“The safety of the kid comes first for me, no matter what,” Valente said. “But it’s going to be interesting to see down the road — when there are either more studies done or people try to do studies to refute the Virginia Tech study — to see if every time somebody comes out with a document that says the helmets you have are questionable, all you need to do is question that stuff and people will be like, ‘We’ll go out and buy new helmets again.’ And as you know, these helmets are expensive.”

At Wyandanch, athletic director and football coach Dwight Singleton said it was not difficult to persuade the school administration to purchase new helmets. The district, with one of the smallest football programs on Long Island, spent $8,010 on 33 Schutt Vengeance VTD II and Vengeance Z10 helmets.

“We’re trying to build a program from the bottom and if you don’t have the proper equipment, the goodwill is out the window,” he said.

Low-performing leftovers

In October 2015, Newsday found that there were 60 high schools with low-performing helmets still in circulation. This season, 22 high schools still have those helmets. However, many of those helmets, athletic directors said, are no longer in use.

The Valley Stream district, which includes three high schools, had the highest number of low-performing helmets in inventory this season. District athletic director Scott Stueber said, “I know for a fact they haven’t been used in three years.” The district has spent $21,065.56 on 137 new helmets since March.

Smithtown had a total of 18 two-star helmets and two one-star helmets listed among the inventories of its two high school football programs. “I think we’re just going to throw them out,” athletic director Pat Smith said, “because they just don’t get used.”

Staying vigilant

There were 383 suspected concussions in the 2015 football season at 109 schools that responded to Newsday’s requests. There were 373 suspected concussions in 2014 at 105 schools that responded.

Comstock attributed the leveling off of reported concussions at the high schools she tracks nationally to years of increased awareness. She cautioned not to read too much into school-reported concussion numbers because of the significant variables involved, most notably the subjective nature of trying to evaluate concussions. What one person might call a headache, she said, another might accurately see as symptoms of a concussion.

“There is no national reporting mandate,” she said, “and no standards for reporting.”

How often an athletic trainer is present during practices and games can have a direct effect on a school’s concussion numbers, she said. On Long Island, the presence of an athletic trainer varies from district to district.

In an effort to reduce concussions, the state’s governing body for public school sports mandated this season that teams could only practice in “full contact” settings twice a week for a maximum of 90 minutes per practice. Previously there had been no limit.
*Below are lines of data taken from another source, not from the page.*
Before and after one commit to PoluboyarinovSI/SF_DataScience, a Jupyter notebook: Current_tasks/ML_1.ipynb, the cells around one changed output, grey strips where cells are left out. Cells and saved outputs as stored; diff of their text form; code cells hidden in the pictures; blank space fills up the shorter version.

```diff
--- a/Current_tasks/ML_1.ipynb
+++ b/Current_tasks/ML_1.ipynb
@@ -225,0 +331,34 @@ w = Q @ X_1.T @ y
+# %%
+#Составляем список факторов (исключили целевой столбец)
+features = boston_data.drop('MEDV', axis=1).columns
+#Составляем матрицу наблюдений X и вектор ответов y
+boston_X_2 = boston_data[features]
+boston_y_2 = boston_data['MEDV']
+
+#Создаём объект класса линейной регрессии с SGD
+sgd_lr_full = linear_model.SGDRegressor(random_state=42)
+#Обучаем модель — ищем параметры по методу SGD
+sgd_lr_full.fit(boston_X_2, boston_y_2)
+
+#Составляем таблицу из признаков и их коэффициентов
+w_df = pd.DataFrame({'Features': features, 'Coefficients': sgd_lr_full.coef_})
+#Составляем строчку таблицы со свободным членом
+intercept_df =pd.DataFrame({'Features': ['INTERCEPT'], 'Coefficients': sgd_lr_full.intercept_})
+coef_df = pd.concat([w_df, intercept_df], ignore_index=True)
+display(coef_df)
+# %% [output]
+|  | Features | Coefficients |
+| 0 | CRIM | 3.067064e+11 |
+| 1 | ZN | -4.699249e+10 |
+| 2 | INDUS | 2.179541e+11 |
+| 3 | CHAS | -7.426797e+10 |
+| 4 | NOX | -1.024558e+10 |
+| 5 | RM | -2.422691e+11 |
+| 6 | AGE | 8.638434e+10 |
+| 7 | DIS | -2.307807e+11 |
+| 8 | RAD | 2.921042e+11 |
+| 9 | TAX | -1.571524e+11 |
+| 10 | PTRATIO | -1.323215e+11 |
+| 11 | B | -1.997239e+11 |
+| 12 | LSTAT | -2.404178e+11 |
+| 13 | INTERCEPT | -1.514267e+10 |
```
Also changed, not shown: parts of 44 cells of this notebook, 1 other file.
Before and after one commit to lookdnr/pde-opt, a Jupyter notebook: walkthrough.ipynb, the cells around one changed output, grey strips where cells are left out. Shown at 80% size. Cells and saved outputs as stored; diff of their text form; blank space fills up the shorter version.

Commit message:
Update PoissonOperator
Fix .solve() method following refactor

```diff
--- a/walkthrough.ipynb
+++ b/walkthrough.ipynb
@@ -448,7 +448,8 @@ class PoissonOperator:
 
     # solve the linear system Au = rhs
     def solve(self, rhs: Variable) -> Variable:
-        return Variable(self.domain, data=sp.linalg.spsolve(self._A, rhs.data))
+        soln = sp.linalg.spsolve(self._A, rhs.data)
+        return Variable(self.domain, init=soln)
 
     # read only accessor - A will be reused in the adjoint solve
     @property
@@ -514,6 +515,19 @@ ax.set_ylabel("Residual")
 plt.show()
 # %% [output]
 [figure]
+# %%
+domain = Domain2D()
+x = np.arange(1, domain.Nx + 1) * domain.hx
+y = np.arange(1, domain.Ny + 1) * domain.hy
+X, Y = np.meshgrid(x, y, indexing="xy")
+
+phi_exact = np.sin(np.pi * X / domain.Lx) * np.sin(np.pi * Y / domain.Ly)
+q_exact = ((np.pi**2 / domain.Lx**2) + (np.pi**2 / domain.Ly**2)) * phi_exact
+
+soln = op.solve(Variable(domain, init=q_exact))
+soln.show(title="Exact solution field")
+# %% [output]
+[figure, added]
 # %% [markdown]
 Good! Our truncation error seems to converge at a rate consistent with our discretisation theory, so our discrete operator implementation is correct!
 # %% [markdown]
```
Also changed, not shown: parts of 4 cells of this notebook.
Chris Nowinski, co-founder of the research center examining brain trauma at Boston University, said studies have shown that the majority of concussions in football go unreported, which complicates experts’ ability to assess year-to-year numbers.

“We still diagnose only a fraction of all concussions,” he said, “so we could be preventing more concussions through rule changes, but also diagnosing more total concussions through improved education and culture change.”

Experts also say proper tackling — without using one’s head — is key to avoiding head trauma. Section VIII, the governing body for public high school athletics in Nassau County, now requires its high school football coaches to attend a clinic that shows proper tackling technique, county football coordinator Pat Pizzarelli said. Suffolk encourages its high school coaches to attend, said Don Webster, executive director of Section XI.

“The nature of football makes it obvious that concussions will never be able to be eliminated from the game,” Central Islip athletic director Larry Philips said, “but we want to do our best to greatly reduce the incidence and severity of head injuries.”